## Material supplied

##############################

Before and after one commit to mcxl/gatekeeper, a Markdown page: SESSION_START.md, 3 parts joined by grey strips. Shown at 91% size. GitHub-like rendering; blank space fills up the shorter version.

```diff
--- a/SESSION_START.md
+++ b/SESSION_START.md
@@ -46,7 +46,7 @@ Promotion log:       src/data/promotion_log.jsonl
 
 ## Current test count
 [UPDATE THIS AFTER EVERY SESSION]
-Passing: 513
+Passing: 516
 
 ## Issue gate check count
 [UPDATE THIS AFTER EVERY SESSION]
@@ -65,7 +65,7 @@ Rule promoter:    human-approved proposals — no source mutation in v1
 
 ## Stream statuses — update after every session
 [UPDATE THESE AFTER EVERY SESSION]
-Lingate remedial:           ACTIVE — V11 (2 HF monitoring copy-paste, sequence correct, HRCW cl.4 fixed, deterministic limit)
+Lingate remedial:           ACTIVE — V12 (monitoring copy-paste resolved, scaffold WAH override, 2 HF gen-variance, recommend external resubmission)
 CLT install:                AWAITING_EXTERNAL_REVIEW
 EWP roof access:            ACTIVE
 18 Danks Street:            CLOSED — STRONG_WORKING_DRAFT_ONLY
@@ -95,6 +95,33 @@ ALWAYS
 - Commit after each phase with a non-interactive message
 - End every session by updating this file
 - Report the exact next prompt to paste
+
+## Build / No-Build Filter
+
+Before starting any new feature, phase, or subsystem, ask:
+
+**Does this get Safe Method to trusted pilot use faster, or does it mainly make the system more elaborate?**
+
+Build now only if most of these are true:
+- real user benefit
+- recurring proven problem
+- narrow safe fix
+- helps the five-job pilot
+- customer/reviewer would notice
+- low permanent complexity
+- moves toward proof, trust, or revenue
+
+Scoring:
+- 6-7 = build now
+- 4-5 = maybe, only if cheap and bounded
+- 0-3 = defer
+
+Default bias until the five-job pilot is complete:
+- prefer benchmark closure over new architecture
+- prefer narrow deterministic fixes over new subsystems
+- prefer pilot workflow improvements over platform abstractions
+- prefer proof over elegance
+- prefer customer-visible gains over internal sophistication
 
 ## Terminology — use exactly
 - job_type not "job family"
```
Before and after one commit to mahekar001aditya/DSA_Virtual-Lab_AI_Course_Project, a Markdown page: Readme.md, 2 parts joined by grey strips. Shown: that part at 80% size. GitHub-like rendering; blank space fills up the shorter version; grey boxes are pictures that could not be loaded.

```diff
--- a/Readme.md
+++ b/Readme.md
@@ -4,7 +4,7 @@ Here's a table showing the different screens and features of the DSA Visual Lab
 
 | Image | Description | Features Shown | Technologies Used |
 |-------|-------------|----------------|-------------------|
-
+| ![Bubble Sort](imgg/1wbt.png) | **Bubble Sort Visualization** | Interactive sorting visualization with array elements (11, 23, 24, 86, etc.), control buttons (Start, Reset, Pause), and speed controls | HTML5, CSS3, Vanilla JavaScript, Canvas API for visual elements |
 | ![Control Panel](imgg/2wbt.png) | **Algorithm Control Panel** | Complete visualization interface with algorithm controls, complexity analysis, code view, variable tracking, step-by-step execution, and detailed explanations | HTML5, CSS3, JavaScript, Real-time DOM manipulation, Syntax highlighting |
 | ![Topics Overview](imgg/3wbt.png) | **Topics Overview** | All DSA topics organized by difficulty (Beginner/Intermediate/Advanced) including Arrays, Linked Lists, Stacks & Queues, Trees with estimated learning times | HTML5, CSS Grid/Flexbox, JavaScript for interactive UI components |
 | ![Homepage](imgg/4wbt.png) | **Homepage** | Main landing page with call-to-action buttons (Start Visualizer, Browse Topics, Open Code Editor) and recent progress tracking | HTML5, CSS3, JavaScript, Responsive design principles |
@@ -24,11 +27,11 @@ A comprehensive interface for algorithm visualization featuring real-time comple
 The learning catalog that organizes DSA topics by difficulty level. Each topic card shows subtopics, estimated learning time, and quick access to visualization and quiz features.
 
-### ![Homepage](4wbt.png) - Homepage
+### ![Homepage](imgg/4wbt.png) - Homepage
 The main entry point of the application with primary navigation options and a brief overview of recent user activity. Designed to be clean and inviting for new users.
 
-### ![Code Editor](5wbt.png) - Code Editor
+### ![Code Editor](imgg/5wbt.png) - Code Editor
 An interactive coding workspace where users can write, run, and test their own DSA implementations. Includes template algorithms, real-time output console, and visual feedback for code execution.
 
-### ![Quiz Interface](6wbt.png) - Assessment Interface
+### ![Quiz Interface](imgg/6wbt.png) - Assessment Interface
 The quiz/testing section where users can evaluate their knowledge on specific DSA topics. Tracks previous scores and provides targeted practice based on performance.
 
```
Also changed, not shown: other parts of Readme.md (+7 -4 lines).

##############################

## What is expected
When the word "users" turns up on a line of the material above, copy that line.

## Answer for the task
 The main entry point of the application with primary navigation options and a brief overview of recent user activity. Designed to be clean and inviting for new users.
 An interactive coding workspace where users can write, run, and test their own DSA implementations. Includes template algorithms, real-time output console, and visual feedback for code execution.
 The quiz/testing section where users can evaluate their knowledge on specific DSA topics. Tracks previous scores and provides targeted practice based on performance.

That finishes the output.